• _WORK INSTRUCTION_
Each line of the records below that holds "Prometheus" should be returned.

• _INFORMATION_
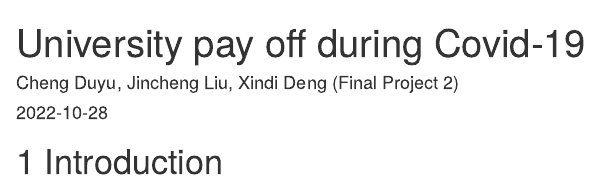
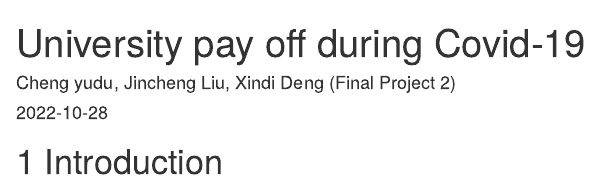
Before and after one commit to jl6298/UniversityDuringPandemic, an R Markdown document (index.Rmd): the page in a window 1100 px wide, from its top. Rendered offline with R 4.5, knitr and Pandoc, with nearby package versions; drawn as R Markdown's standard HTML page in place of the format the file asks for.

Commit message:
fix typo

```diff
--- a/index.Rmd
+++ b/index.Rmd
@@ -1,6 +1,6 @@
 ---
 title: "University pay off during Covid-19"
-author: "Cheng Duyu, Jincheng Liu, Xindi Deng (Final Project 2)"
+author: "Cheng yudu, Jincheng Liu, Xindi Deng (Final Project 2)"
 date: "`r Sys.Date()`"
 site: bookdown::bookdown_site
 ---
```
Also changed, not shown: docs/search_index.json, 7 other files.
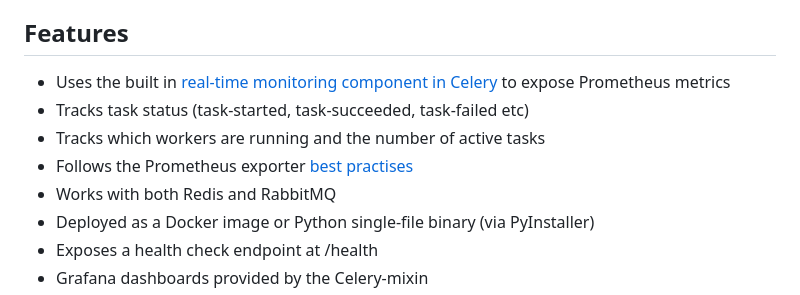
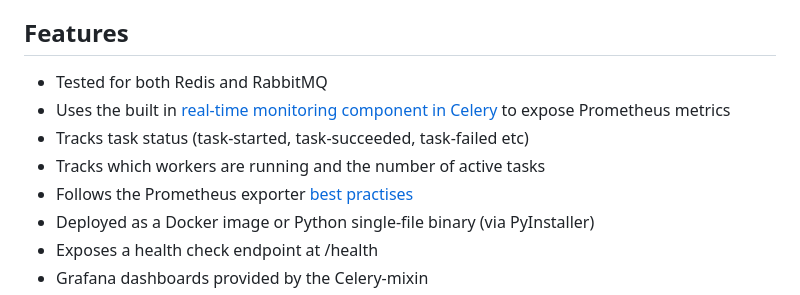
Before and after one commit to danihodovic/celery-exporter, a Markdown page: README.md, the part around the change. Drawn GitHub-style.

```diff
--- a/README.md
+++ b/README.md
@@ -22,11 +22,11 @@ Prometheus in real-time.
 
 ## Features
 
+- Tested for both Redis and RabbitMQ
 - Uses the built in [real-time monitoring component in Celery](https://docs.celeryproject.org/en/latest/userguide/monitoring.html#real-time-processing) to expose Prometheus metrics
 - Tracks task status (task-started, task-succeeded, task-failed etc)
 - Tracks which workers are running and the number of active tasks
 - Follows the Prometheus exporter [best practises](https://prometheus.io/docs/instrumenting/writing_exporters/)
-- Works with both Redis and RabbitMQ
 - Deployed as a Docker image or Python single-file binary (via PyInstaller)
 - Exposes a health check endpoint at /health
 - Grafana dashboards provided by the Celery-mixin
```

• _SOLUTION TO THIS PROBLEM_
@@ -22,11 +22,11 @@ Prometheus in real-time.
 - Uses the built in [real-time monitoring component in Celery](https://docs.celeryproject.org/en/latest/userguide/monitoring.html#real-time-processing) to expose Prometheus metrics
 - Follows the Prometheus exporter [best practises](https://prometheus.io/docs/instrumenting/writing_exporters/)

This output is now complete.